House Bill Proposes to Slash TIGER Funding
Federal lawmakers are running out of time to come up with a long-term transportation funding solution by May 31, when the current bill expires. Meanwhile, the House Appropriations Committee has released a budget for FY 2016, which begins in October, that proposes to drastically reduce funds for projects that promote walking and biking.
The budget proposal calls for keeping transit and highway funding about the same as this year. It also calls for big cuts to the enormously popular TIGER program, which has helped fund projects like Tampa’s Riverwalk and the Indianapolis Cultural Trail.
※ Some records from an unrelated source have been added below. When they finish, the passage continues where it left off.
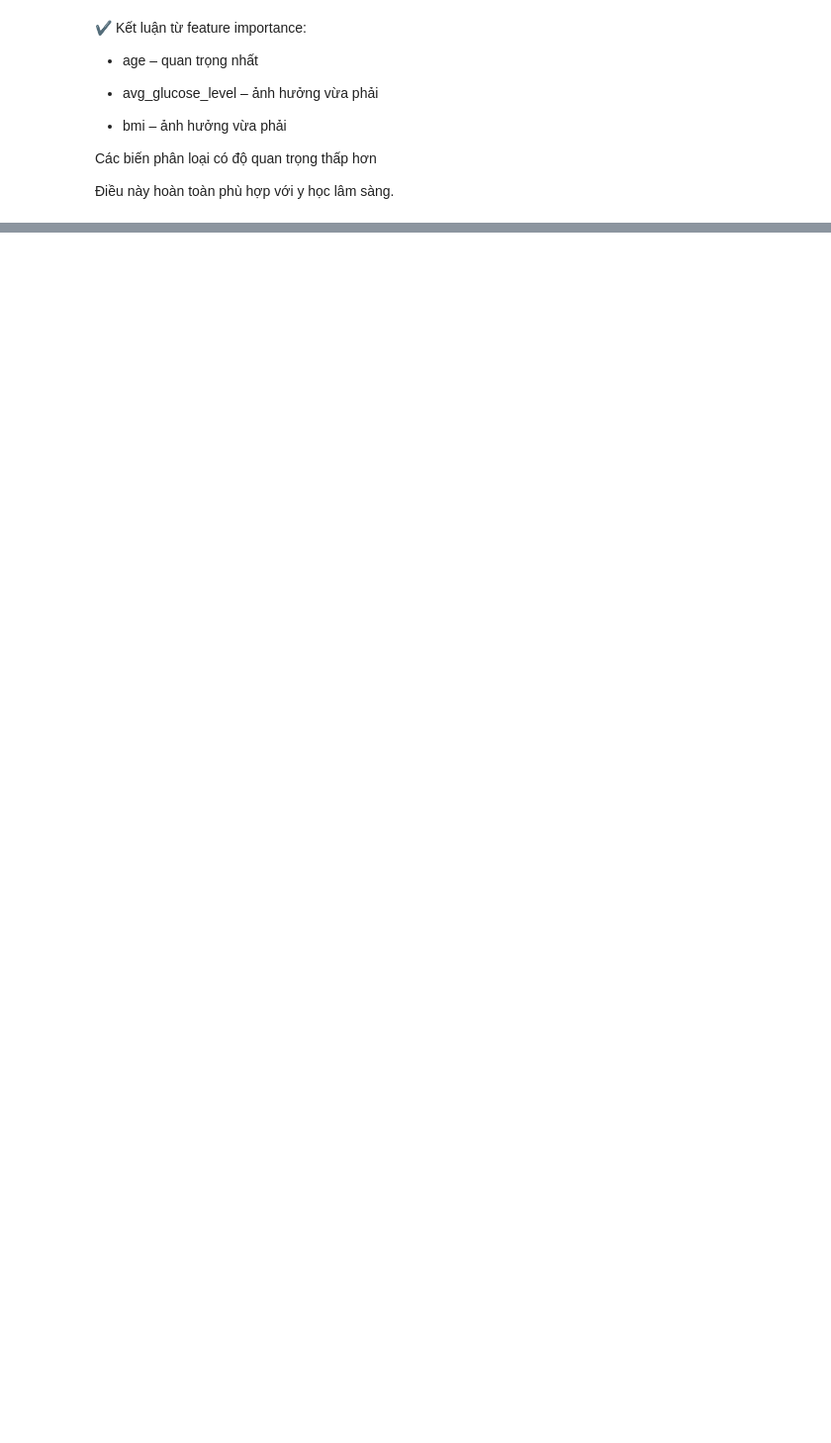
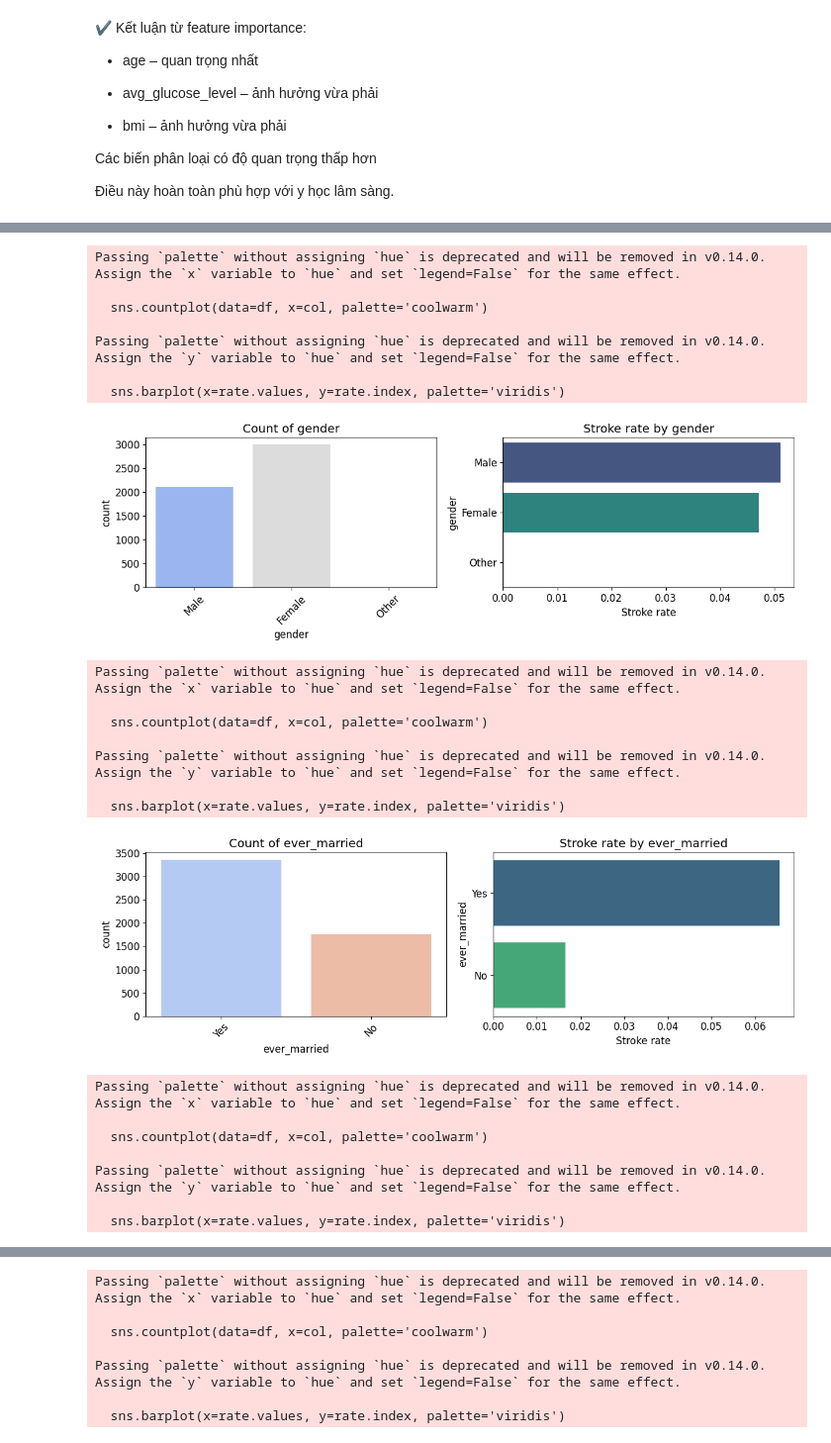
Before and after one commit to Toan510/DataAnalyst_STROKE, a Jupyter notebook: exerciese/DOAN_CUOIKY/phancum_phannhom_trucquanhoa.ipynb, the cells around one changed output, grey strips where cells are left out. Shown at 99% size. Cells and saved outputs as stored; diff of their text form; code cells hidden in the pictures; blank space fills up the shorter version.

```diff
--- a/exerciese/DOAN_CUOIKY/phancum_phannhom_trucquanhoa.ipynb
+++ b/exerciese/DOAN_CUOIKY/phancum_phannhom_trucquanhoa.ipynb
@@ -801,0 +709,42 @@ plt.show()
+# %%
+
+cat_plot_cols = ['gender','ever_married','work_type','Residence_type','smoking_status']
+for col in cat_plot_cols:
+    plt.figure(figsize=(12,4))
+    plt.subplot(1,2,1)
+    sns.countplot(data=df, x=col, palette='coolwarm')
+    plt.xticks(rotation=45)
+    plt.title(f'Count of {col}')
+
+    plt.subplot(1,2,2)
+    rate = df.groupby(col)['stroke'].mean().sort_values(ascending=False)
+    sns.barplot(x=rate.values, y=rate.index, palette='viridis')
+    plt.xlabel('Stroke rate')
+    plt.title(f'Stroke rate by {col}')
+
+    plt.tight_layout()
+    plt.show()
+# %% [output]
+Passing `palette` without assigning `hue` is deprecated and will be removed in v0.14.0. Assign the `x` variable to `hue` and set `legend=False` for the same effect.
+
+  sns.countplot(data=df, x=col, palette='coolwarm')
+
+Passing `palette` without assigning `hue` is deprecated and will be removed in v0.14.0. Assign the `y` variable to `hue` and set `legend=False` for the same effect.
+
+  sns.barplot(x=rate.values, y=rate.index, palette='viridis')
+[figure, added]
+Passing `palette` without assigning `hue` is deprecated and will be removed in v0.14.0. Assign the `x` variable to `hue` and set `legend=False` for the same effect.
+
+  sns.countplot(data=df, x=col, palette='coolwarm')
+
+Passing `palette` without assigning `hue` is deprecated and will be removed in v0.14.0. Assign the `y` variable to `hue` and set `legend=False` for the same effect.
+
+  sns.barplot(x=rate.values, y=rate.index, palette='viridis')
+[figure, added]
+Passing `palette` without assigning `hue` is deprecated and will be removed in v0.14.0. Assign the `x` variable to `hue` and set `legend=False` for the same effect.
+
+  sns.countplot(data=df, x=col, palette='coolwarm')
+
+Passing `palette` without assigning `hue` is deprecated and will be removed in v0.14.0. Assign the `y` variable to `hue` and set `legend=False` for the same effect.
+
+  sns.barplot(x=rate.values, y=rate.index, palette='viridis')
@@ -801,0 +752,7 @@ plt.show()
+Passing `palette` without assigning `hue` is deprecated and will be removed in v0.14.0. Assign the `x` variable to `hue` and set `legend=False` for the same effect.
+
+  sns.countplot(data=df, x=col, palette='coolwarm')
+
+Passing `palette` without assigning `hue` is deprecated and will be removed in v0.14.0. Assign the `y` variable to `hue` and set `legend=False` for the same effect.
+
+  sns.barplot(x=rate.values, y=rate.index, palette='viridis')
```
Also changed, not shown: parts of 33 cells of this notebook.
The proposal would cut TIGER funding from $500 million to $100 million. The bill calls for reducing the size of individual grants from a minimum of $10 million to $2 million, and from a maximum of $200 million to $15 million. The bill would also increase the required local match from 40 to 50 percent.
Fortunately, this proposal will have to be hammered out with the Senate, which is likely to be more friendly to TIGER, says Transportation for America’s David Goldberg.
“We know that there’s pretty solid support for TIGER in the Senate,” Goldberg said. “We expect their number to be higher … but we’ll see if we can get it up to what it was this year.”
On the bright side, Goldberg said, this year’s appropriations bill doesn’t call for limiting TIGER funding to road, bridge, and port projects, like early proposals did last year.
The appropriations bill also proposes cuts to the New Starts program, which provides federal funds for major new transit projects. Under the House proposal, New Starts would receive $200 million less in total funding, for a total of $1.92 billion. All projects that already have a full funding agreement with the federal government would receive their money. The bill would leave an additional $250 million for other projects.